Actinomycetes are fungi-like bacteria. They form branching hyphae (tubular structures) both on surfaces and within solid substrates. Their hyphae generally have cross-walls and are multinucleated. Reproduction is often asexual and is achieved by sporulation. Most actinomycetes are sessile, but species capable of motility derive their locomotion from flagellated spores. In many places in the Arctic, species of Actinomyces are primary soil inhabitants. They are widely distributed and key to the mineralization of organic matter. Actinomycetes have the ability to degrade a wide variety of organic compounds and, as such, play a pivotal role in the nutrient cycling of arctic terrestrial ecosystems. Although most actinomycetes are free living, some species are pathogenic, such as Actinomyces bovis.

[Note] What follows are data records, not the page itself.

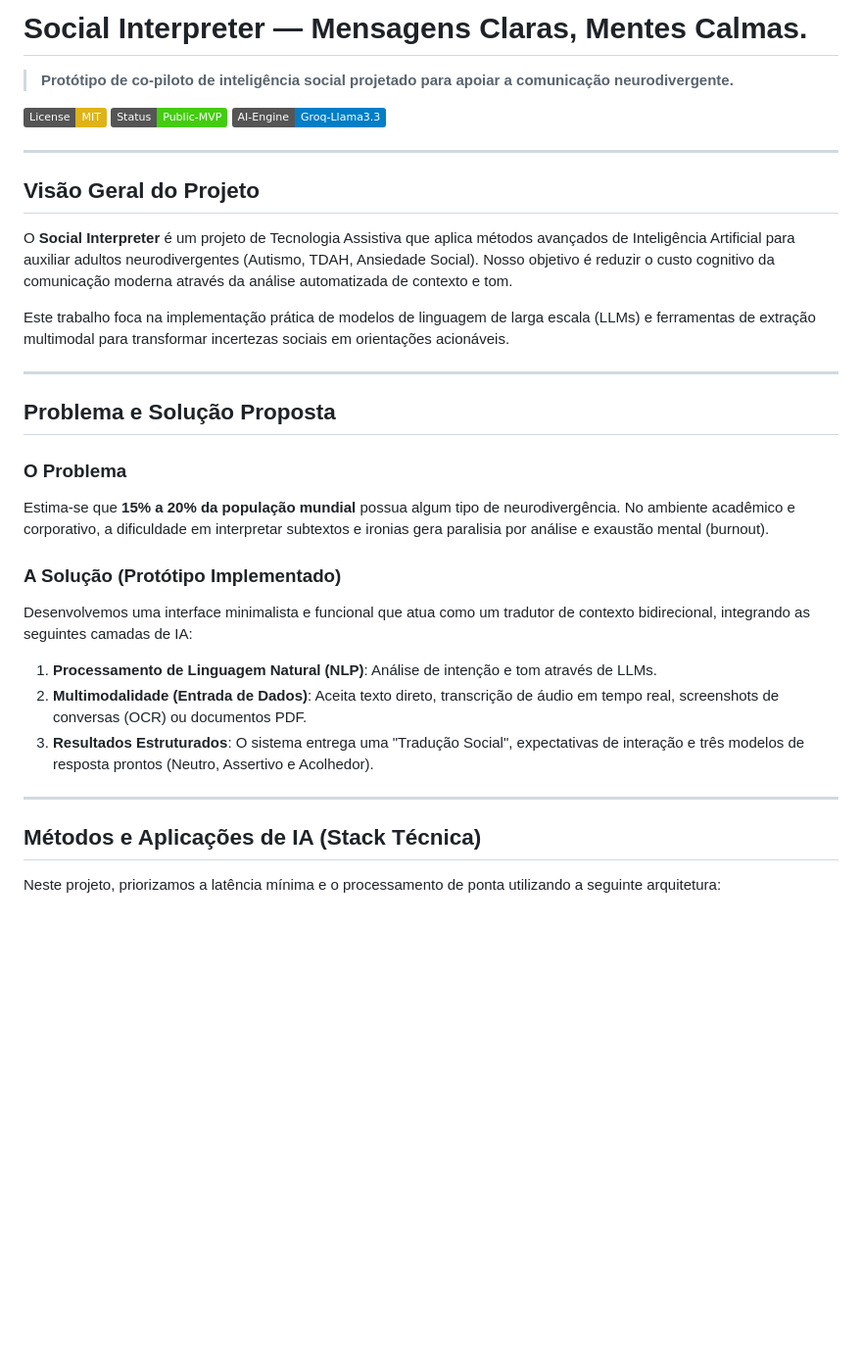
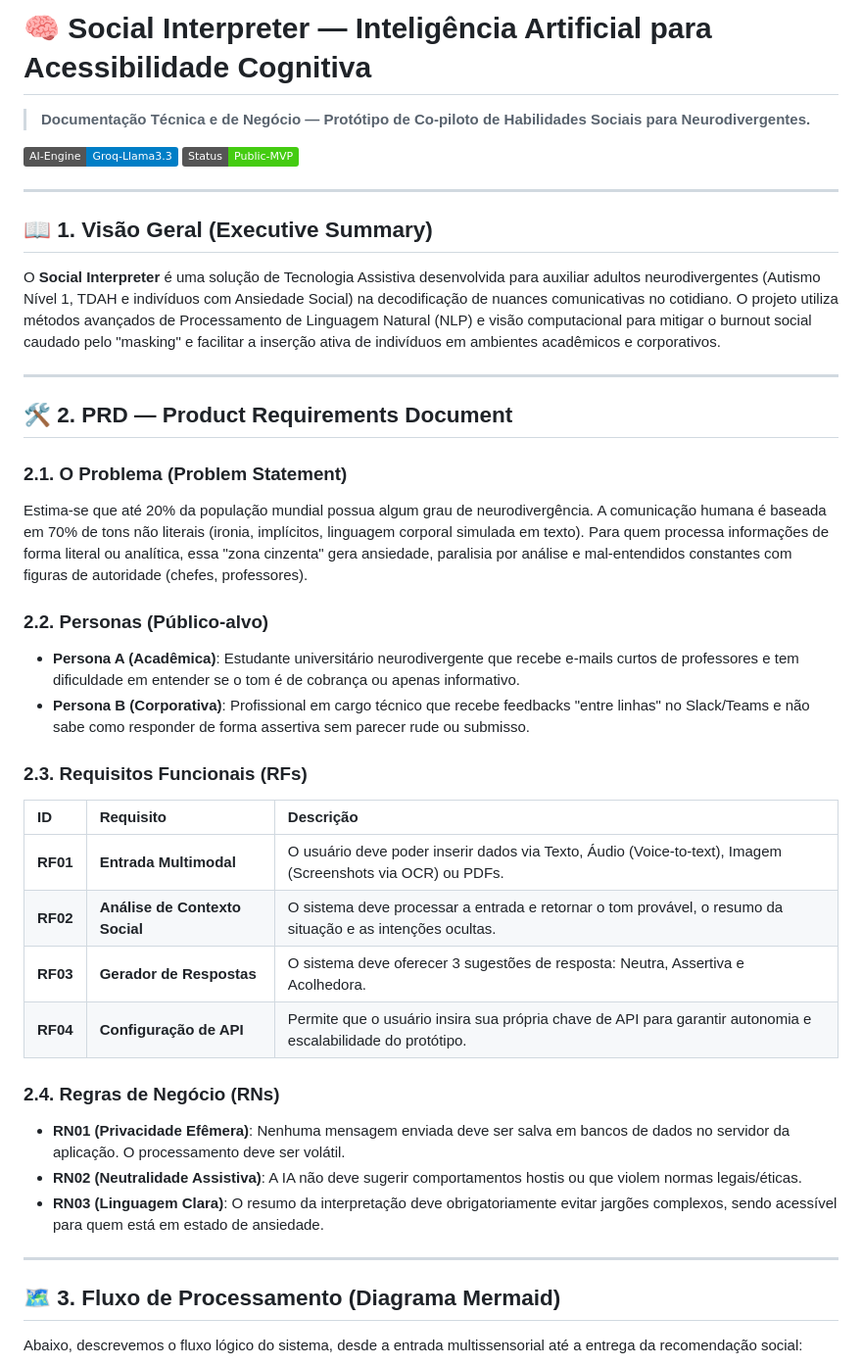
Before and after one commit to brnpessoa14/social-interpreter, a Markdown page: README.md, the part around one of its changes. Shown at 98% size. GitHub-like rendering; badges without logos; blank space fills up the shorter version.

Commit message:
docs: extensive PRD documentation with Mermaid flowchart and technical architecture

```diff
--- a/README.md
+++ b/README.md
@@ -1,34 +1,42 @@
-# Social Interpreter — Mensagens Claras, Mentes Calmas.
+# 🧠 Social Interpreter — Inteligência Artificial para Acessibilidade Cognitiva
 
-> **Protótipo de co-piloto de inteligência social projetado para apoiar a comunicação neurodivergente.**
+> **Documentação Técnica e de Negócio — Protótipo de Co-piloto de Habilidades Sociais para Neurodivergentes.**
 
-[![License: MIT](https://img.shields.io/badge/License-MIT-yellow.svg)](https://opensource.org/licenses/MIT)
+[![AI Ready: Groq](https://img.shields.io/badge/AI--Engine-Groq--Llama3.3-blue)](https://groq.com/)
 [![Status: MVP](https://img.shields.io/badge/Status-Public--MVP-success)](https://brnpessoa14.github.io/social-interpreter/)
-[![AI Ready: Groq](https://img.shields.io/badge/AI--Engine-Groq--Llama3.3-blue)](https://groq.com/)
 
 ---
 
-## Visão Geral do Projeto
-O **Social Interpreter** é um projeto de Tecnologia Assistiva que aplica métodos avançados de Inteligência Artificial para auxiliar adultos neurodivergentes (Autismo, TDAH, Ansiedade Social). Nosso objetivo é reduzir o custo cognitivo da comunicação moderna através da análise automatizada de contexto e tom.
-
-Este trabalho foca na implementação prática de modelos de linguagem de larga escala (LLMs) e ferramentas de extração multimodal para transformar incertezas sociais em orientações acionáveis.
+## 📖 1. Visão Geral (Executive Summary)
+O **Social Interpreter** é uma solução de Tecnologia Assistiva desenvolvida para auxiliar adultos neurodivergentes (Autismo Nível 1, TDAH e indivíduos com Ansiedade Social) na decodificação de nuances comunicativas no cotidiano. O projeto utiliza métodos avançados de Processamento de Linguagem Natural (NLP) e visão computacional para mitigar o burnout social caudado pelo "masking" e facilitar a inserção ativa de indivíduos em ambientes acadêmicos e corporativos.
 
 ---
 
-## Problema e Solução Proposta
+## 🛠️ 2. PRD — Product Requirements Document
 
-### O Problema
-Estima-se que **15% a 20% da população mundial** possua algum tipo de neurodivergência. No ambiente acadêmico e corporativo, a dificuldade em interpretar subtextos e ironias gera paralisia por análise e exaustão mental (burnout).
+### 2.1. O Problema (Problem Statement)
+Estima-se que até 20% da população mundial possua algum grau de neurodivergência. A comunicação humana é baseada em 70% de tons não literais (ironia, implícitos, linguagem corporal simulada em texto). Para quem processa informações de forma literal ou analítica, essa "zona cinzenta" gera ansiedade, paralisia por análise e mal-entendidos constantes com figuras de autoridade (chefes, professores).
 
-### A Solução (Protótipo Implementado)
-Desenvolvemos uma interface minimalista e funcional que atua como um tradutor de contexto bidirecional, integrando as seguintes camadas de IA:
-1.  **Processamento de Linguagem Natural (NLP)**: Análise de intenção e tom através de LLMs.
-2.  **Multimodalidade (Entrada de Dados)**: Aceita texto direto, transcrição de áudio em tempo real, screenshots de conversas (OCR) ou documentos PDF.
-3.  **Resultados Estruturados**: O sistema entrega uma "Tradução Social", expectativas de interação e três modelos de resposta prontos (Neutro, Assertivo e Acolhedor).
+### 2.2. Personas (Público-alvo)
+*   **Persona A (Acadêmica)**: Estudante universitário neurodivergente que recebe e-mails curtos de professores e tem dificuldade em entender se o tom é de cobrança ou apenas informativo.
+*   **Persona B (Corporativa)**: Profissional em cargo técnico que recebe feedbacks "entre linhas" no Slack/Teams e não sabe como responder de forma assertiva sem parecer rude ou submisso.
+
+### 2.3. Requisitos Funcionais (RFs)
+| ID | Requisito | Descrição |
+| :--- | :--- | :--- |
+| **RF01** | **Entrada Multimodal** | O usuário deve poder inserir dados via Texto, Áudio (Voice-to-text), Imagem (Screenshots via OCR) ou PDFs. |
+| **RF02** | **Análise de Contexto Social** | O sistema deve processar a entrada e retornar o tom provável, o resumo da situação e as intenções ocultas. |
+| **RF03** | **Gerador de Respostas** | O sistema deve oferecer 3 sugestões de resposta: Neutra, Assertiva e Acolhedora. |
+| **RF04** | **Configuração de API** | Permite que o usuário insira sua própria chave de API para garantir autonomia e escalabilidade do protótipo. |
+
+### 2.4. Regras de Negócio (RNs)
+*   **RN01 (Privacidade Efêmera)**: Nenhuma mensagem enviada deve ser salva em bancos de dados no servidor da aplicação. O processamento deve ser volátil.
+*   **RN02 (Neutralidade Assistiva)**: A IA não deve sugerir comportamentos hostis ou que violem normas legais/éticas.
+*   **RN03 (Linguagem Clara)**: O resumo da interpretação deve obrigatoriamente evitar jargões complexos, sendo acessível para quem está em estado de ansiedade.
 
 ---
 
-## Métodos e Aplicações de IA (Stack Técnica)
+## 🗺️ 3. Fluxo de Processamento (Diagrama Mermaid)
 
-Neste projeto, priorizamos a latência mínima e o processamento de ponta utilizando a seguinte arquitetura:
+Abaixo, descrevemos o fluxo lógico do sistema, desde a entrada multissensorial até a entrega da recomendação social:
 
```
Also changed, not shown: other parts of README.md (+46 -38 lines).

Actinomyces bovis causes actinomycosis or "lumpy jaw" in caribou. This bacterium is a normal part of the mouth flora, but when it invades lesions in the oral cavity, it can become problematic. During teething, or when the animal's food source is particularly abrasive, tears in the mouth tissue can become infected with A. bovis. Bony lumps develop that can become as large as a tennis ball in just a few months. Respiration and chewing become problematic, which leads to weight loss. Other than the swellings in the mouth, infected animals appear healthy. Fortunately, this is one disease which is not transmissible to humans.